### AIM OF THE EXERCISE
In the copy, include every entry exactly but none of the images.

### INPUT RECORDS
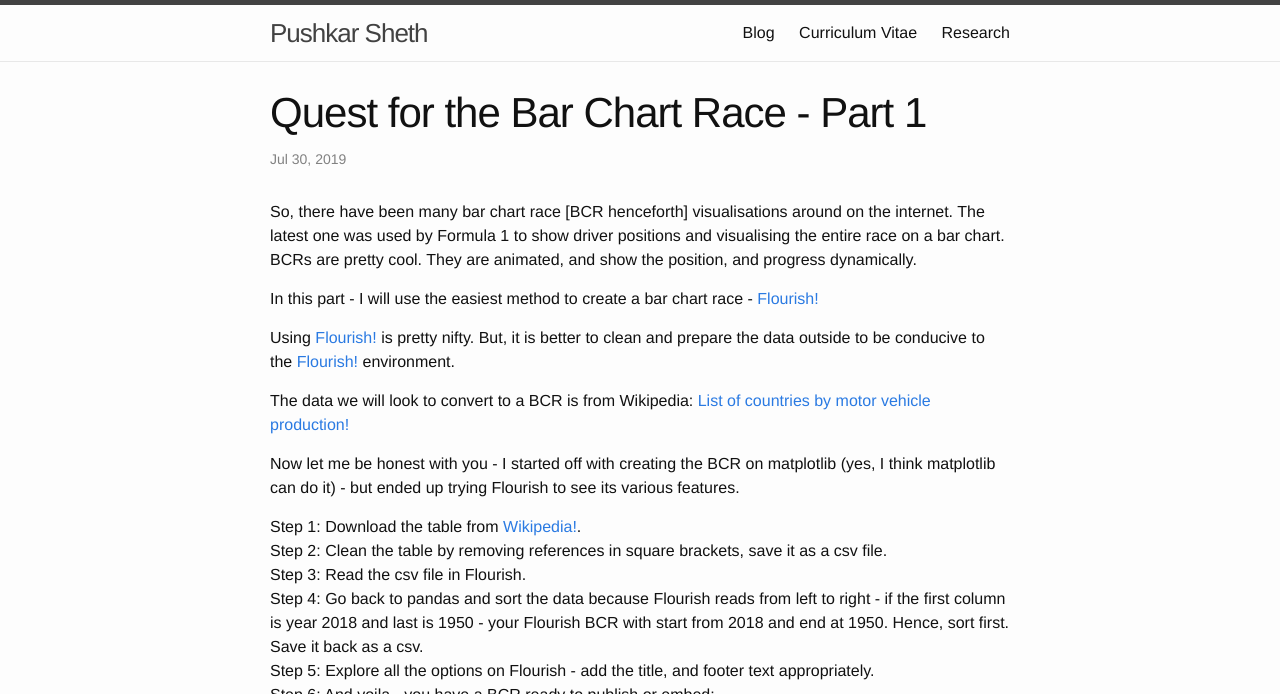
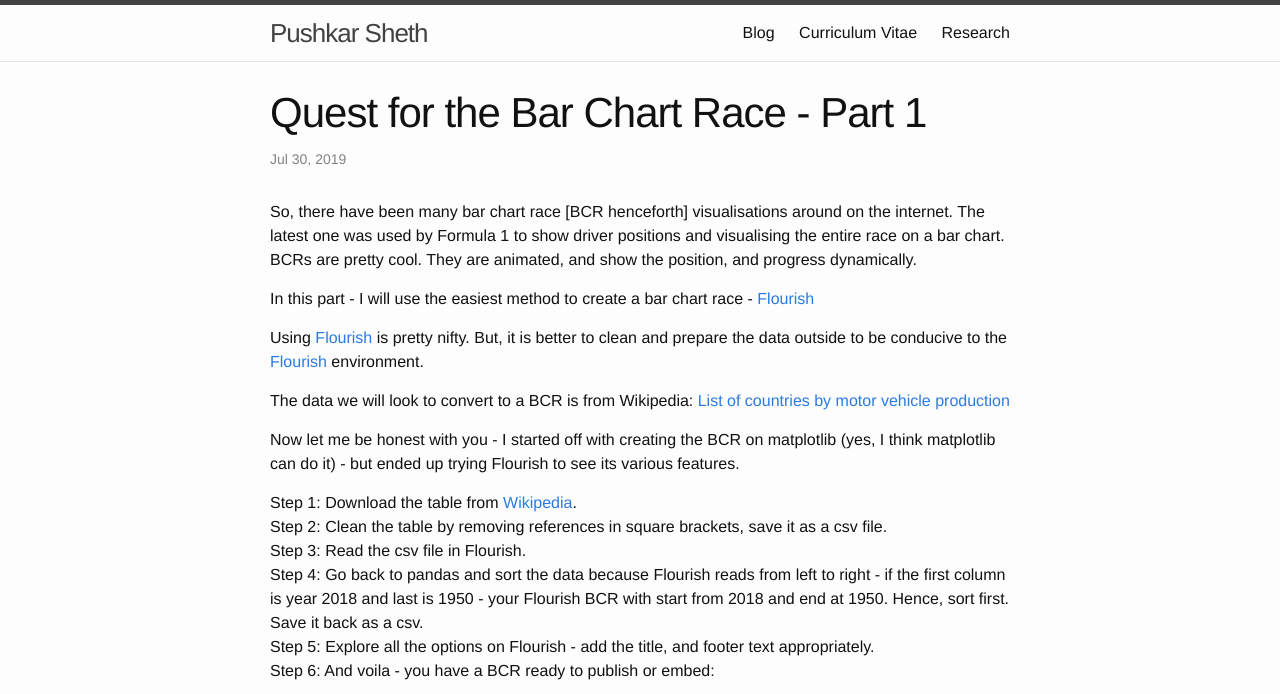
Before and after one commit to phsheth/phsheth.github.io, a Jekyll site: the page built from _posts/2019-07-30-bar_chart_race_part1.markdown, in a window 1280 px wide, cut to the strip 0-694 px from the top of the page. Built offline with Jekyll 4.4.1, drawn with Linux system fonts in a browser that asks for light colours; comment, search, counter and statistics services are not loaded.

Commit message:
removed exclamation marks from all hyperlinks

```diff
--- a/_posts/2019-07-30-bar_chart_race_part1.markdown
+++ b/_posts/2019-07-30-bar_chart_race_part1.markdown
@@ -10,15 +10,15 @@ tag: bar chart race
 
 So, there have been many bar chart race [BCR henceforth] visualisations around on the internet. The latest one was used by Formula 1 to show driver positions and visualising the entire race on a bar chart. BCRs are pretty cool. They are animated, and show the position, and progress dynamically.
 
-In this part - I will use the easiest method to create a bar chart race - [Flourish!](https://app.flourish.studio)
+In this part - I will use the easiest method to create a bar chart race - [Flourish](https://app.flourish.studio)
 
-Using [Flourish!](https://app.flourish.studio) is pretty nifty. But, it is better to clean and prepare the data outside to be conducive to the [Flourish!](https://app.flourish.studio) environment.
+Using [Flourish](https://app.flourish.studio) is pretty nifty. But, it is better to clean and prepare the data outside to be conducive to the [Flourish](https://app.flourish.studio) environment.
 
-The data we will look to convert to a BCR is from Wikipedia: [List of countries by motor vehicle production!](https://en.wikipedia.org/wiki/List_of_countries_by_motor_vehicle_production)
+The data we will look to convert to a BCR is from Wikipedia: [List of countries by motor vehicle production](https://en.wikipedia.org/wiki/List_of_countries_by_motor_vehicle_production)
 
 Now let me be honest with you - I started off with creating the BCR on matplotlib (yes, I think matplotlib can do it) - but ended up trying Flourish to see its various features.
 
-Step 1: Download the table from [Wikipedia!](https://en.wikipedia.org/wiki/List_of_countries_by_motor_vehicle_production).
+Step 1: Download the table from [Wikipedia](https://en.wikipedia.org/wiki/List_of_countries_by_motor_vehicle_production).
 Step 2: Clean the table by removing references in square brackets, save it as a csv file.
 Step 3: Read the csv file in Flourish.
 Step 4: Go back to pandas and sort the data because Flourish reads from left to right - if the first column is year 2018 and last is 1950 - your Flourish BCR with start from 2018 and end at 1950. Hence, sort first. Save it back as a csv.
```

### RESULT OF THIS TASK
Before and after one commit to phsheth/phsheth.github.io, a Jekyll site: the page built from _posts/2019-07-30-bar_chart_race_part1.markdown, in a window 1280 px wide, cut to the strip 0-694 px from the top of the page. Built offline with Jekyll 4.4.1, drawn with Linux system fonts in a browser that asks for light colours; comment, search, counter and statistics services are not loaded.

Commit message:
removed exclamation marks from all hyperlinks

```diff
--- a/_posts/2019-07-30-bar_chart_race_part1.markdown
+++ b/_posts/2019-07-30-bar_chart_race_part1.markdown
@@ -10,15 +10,15 @@ tag: bar chart race
 
 So, there have been many bar chart race [BCR henceforth] visualisations around on the internet. The latest one was used by Formula 1 to show driver positions and visualising the entire race on a bar chart. BCRs are pretty cool. They are animated, and show the position, and progress dynamically.
 
-In this part - I will use the easiest method to create a bar chart race - [Flourish!](https://app.flourish.studio)
+In this part - I will use the easiest method to create a bar chart race - [Flourish](https://app.flourish.studio)
 
-Using [Flourish!](https://app.flourish.studio) is pretty nifty. But, it is better to clean and prepare the data outside to be conducive to the [Flourish!](https://app.flourish.studio) environment.
+Using [Flourish](https://app.flourish.studio) is pretty nifty. But, it is better to clean and prepare the data outside to be conducive to the [Flourish](https://app.flourish.studio) environment.
 
-The data we will look to convert to a BCR is from Wikipedia: [List of countries by motor vehicle production!](https://en.wikipedia.org/wiki/List_of_countries_by_motor_vehicle_production)
+The data we will look to convert to a BCR is from Wikipedia: [List of countries by motor vehicle production](https://en.wikipedia.org/wiki/List_of_countries_by_motor_vehicle_production)
 
 Now let me be honest with you - I started off with creating the BCR on matplotlib (yes, I think matplotlib can do it) - but ended up trying Flourish to see its various features.
 
-Step 1: Download the table from [Wikipedia!](https://en.wikipedia.org/wiki/List_of_countries_by_motor_vehicle_production).
+Step 1: Download the table from [Wikipedia](https://en.wikipedia.org/wiki/List_of_countries_by_motor_vehicle_production).
 Step 2: Clean the table by removing references in square brackets, save it as a csv file.
 Step 3: Read the csv file in Flourish.
 Step 4: Go back to pandas and sort the data because Flourish reads from left to right - if the first column is year 2018 and last is 1950 - your Flourish BCR with start from 2018 and end at 1950. Hence, sort first. Save it back as a csv.
```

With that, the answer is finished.